WORK TASK:
Report each line of the entries that includes "products" by copying it.

AVAILABLE RECORDS:
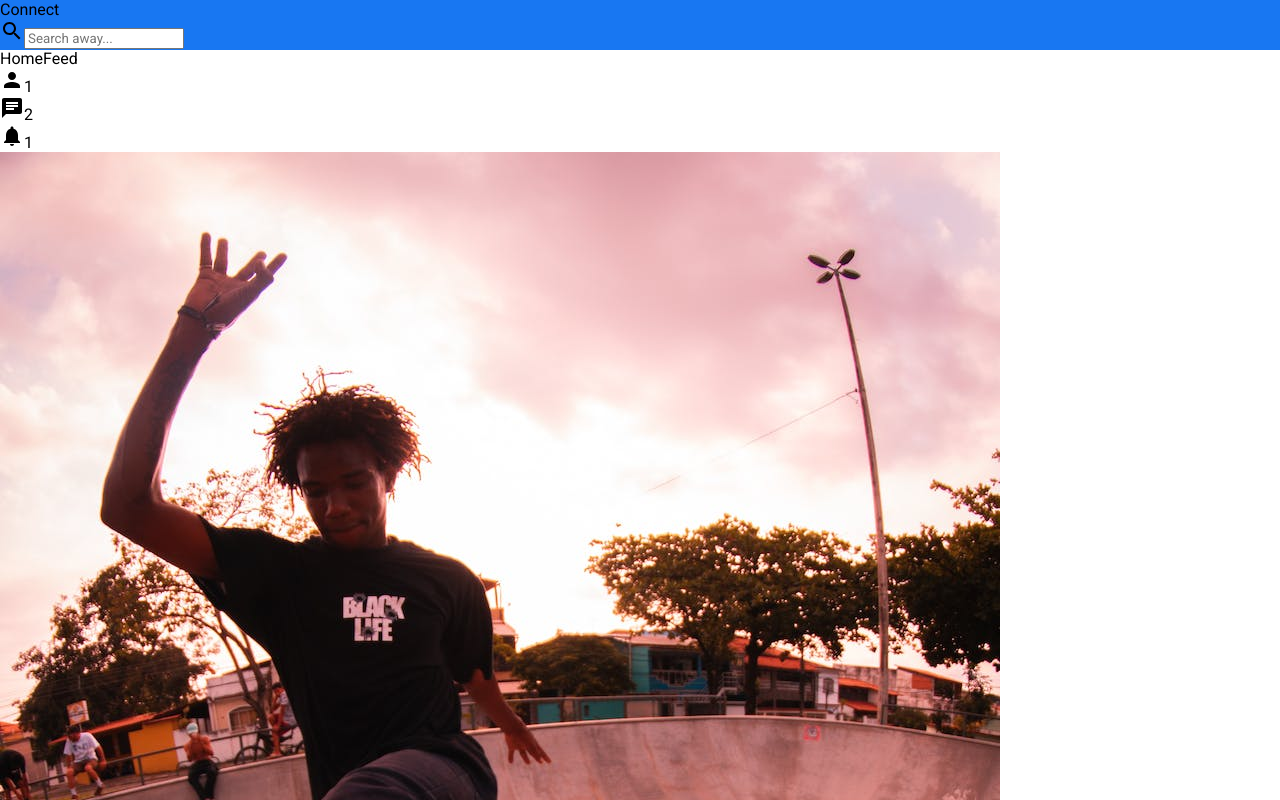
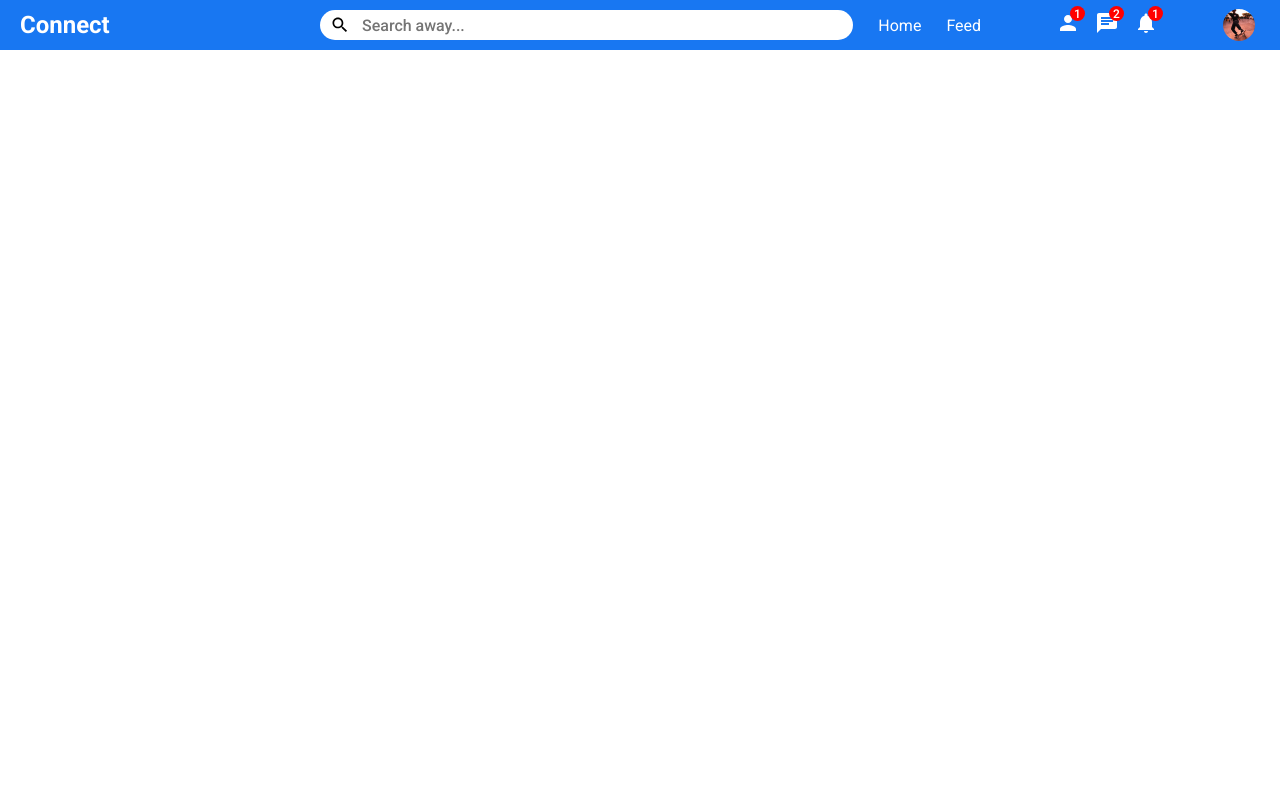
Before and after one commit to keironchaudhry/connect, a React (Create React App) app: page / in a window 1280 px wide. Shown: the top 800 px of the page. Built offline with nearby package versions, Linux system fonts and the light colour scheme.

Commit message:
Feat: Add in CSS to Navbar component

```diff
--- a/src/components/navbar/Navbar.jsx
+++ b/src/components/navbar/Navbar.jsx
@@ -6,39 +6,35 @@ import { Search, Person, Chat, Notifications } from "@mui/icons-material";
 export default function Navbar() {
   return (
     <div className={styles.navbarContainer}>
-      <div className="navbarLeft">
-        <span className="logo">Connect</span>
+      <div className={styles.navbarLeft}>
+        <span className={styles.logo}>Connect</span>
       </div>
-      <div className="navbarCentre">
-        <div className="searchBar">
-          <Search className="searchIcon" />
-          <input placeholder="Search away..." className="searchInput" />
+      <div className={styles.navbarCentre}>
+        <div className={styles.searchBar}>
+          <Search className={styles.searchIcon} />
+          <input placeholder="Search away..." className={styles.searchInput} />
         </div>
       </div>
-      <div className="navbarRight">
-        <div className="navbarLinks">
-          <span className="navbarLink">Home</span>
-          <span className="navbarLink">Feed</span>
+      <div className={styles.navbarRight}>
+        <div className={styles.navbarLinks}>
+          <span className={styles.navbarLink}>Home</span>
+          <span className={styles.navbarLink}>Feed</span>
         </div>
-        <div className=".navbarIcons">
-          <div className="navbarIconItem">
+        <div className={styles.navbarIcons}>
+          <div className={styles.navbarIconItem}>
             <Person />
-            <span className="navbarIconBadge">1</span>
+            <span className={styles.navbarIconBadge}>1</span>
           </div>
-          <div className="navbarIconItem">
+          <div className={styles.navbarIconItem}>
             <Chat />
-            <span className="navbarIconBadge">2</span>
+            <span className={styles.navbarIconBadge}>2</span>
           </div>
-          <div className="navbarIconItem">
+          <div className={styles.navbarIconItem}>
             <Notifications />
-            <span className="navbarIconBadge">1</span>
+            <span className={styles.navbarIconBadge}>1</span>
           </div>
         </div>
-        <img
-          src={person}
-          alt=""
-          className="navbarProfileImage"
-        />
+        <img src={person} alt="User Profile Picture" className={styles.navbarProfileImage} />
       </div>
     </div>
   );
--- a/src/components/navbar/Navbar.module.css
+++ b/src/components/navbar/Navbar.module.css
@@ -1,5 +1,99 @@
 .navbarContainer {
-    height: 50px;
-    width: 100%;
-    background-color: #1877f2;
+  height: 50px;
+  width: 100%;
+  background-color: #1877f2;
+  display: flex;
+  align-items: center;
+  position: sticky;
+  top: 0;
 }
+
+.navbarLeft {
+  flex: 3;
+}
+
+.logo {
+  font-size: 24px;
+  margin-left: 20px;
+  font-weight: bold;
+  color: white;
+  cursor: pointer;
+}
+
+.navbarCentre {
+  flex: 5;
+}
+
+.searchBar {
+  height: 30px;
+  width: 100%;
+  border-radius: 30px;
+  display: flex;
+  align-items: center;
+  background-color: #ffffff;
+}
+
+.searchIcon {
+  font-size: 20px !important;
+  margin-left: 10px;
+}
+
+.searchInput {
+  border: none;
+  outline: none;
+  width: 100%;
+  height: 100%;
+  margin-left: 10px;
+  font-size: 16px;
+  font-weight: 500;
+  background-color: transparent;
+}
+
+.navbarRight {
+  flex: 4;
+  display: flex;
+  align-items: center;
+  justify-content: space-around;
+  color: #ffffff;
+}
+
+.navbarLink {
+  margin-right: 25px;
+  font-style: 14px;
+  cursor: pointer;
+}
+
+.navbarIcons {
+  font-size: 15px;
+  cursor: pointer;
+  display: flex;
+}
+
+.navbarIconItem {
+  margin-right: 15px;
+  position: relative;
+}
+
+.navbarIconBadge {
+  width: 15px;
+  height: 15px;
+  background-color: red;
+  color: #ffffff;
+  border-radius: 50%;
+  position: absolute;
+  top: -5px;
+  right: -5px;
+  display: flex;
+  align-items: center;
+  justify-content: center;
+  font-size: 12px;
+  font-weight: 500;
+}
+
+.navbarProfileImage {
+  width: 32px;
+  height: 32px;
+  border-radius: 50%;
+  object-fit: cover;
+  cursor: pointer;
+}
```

---

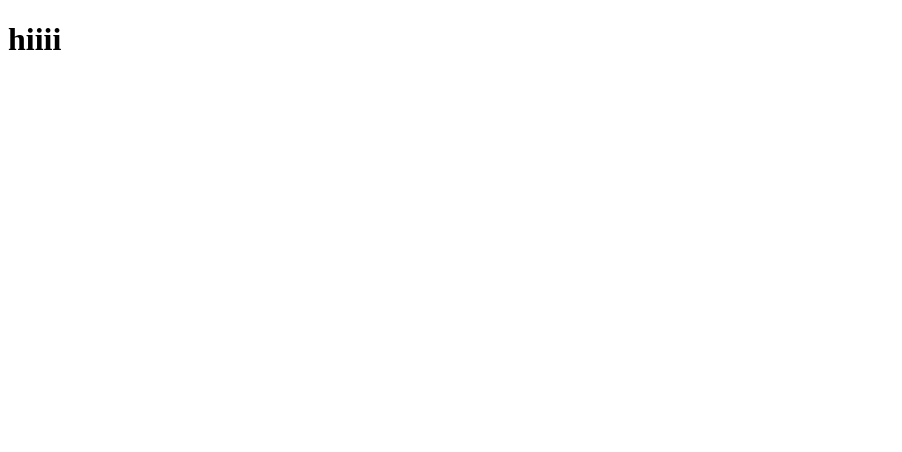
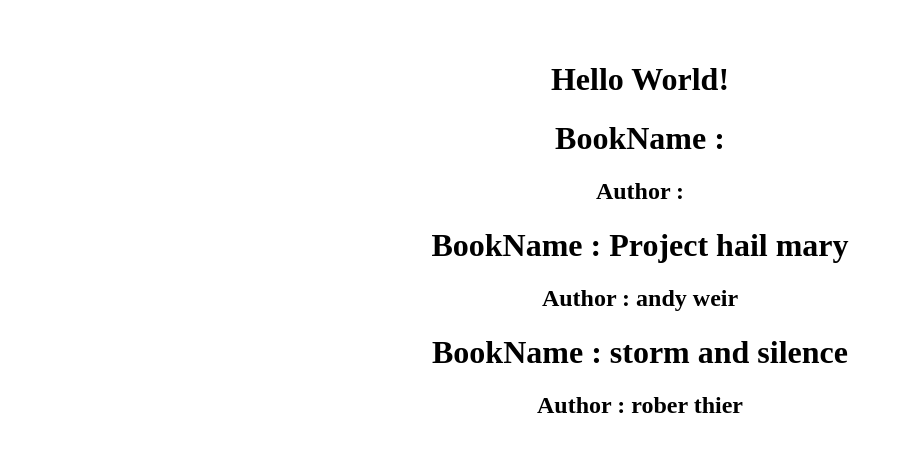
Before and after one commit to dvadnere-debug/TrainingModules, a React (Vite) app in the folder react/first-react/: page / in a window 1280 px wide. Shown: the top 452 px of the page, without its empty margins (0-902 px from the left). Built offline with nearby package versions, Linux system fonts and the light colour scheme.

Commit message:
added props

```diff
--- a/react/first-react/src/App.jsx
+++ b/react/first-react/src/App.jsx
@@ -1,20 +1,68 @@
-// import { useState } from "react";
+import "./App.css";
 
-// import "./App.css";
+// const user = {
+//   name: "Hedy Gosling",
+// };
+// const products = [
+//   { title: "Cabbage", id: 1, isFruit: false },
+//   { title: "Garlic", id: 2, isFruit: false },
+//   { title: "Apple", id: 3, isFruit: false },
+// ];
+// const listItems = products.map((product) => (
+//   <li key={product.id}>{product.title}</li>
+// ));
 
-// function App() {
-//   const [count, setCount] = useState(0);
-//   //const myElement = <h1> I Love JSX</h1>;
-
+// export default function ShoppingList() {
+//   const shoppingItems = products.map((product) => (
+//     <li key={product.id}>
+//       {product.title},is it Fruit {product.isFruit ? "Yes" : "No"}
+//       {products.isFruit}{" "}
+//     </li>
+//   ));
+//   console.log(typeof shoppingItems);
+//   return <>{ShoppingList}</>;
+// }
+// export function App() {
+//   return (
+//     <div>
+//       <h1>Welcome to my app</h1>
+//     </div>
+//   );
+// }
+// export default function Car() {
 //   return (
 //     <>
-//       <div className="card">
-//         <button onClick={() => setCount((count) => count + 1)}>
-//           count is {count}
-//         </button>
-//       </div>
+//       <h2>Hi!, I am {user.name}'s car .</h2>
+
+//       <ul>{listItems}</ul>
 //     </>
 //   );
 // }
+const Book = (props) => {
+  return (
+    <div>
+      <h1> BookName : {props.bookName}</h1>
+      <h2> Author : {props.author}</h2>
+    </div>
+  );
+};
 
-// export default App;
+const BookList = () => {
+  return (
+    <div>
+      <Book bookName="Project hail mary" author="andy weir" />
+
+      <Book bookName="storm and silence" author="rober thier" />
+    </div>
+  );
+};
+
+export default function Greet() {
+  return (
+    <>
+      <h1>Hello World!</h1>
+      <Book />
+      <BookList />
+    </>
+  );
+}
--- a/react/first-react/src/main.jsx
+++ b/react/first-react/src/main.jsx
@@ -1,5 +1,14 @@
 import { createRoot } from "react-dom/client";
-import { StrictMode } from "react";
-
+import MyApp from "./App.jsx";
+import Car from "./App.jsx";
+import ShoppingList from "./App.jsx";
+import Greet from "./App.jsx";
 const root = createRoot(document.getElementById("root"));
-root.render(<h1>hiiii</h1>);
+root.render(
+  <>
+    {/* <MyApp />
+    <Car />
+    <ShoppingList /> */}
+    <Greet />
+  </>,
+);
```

ANSWER BOX:
+// const products = [
+// const listItems = products.map((product) => (
+//   const shoppingItems = products.map((product) => (
+//       {products.isFruit}{" "}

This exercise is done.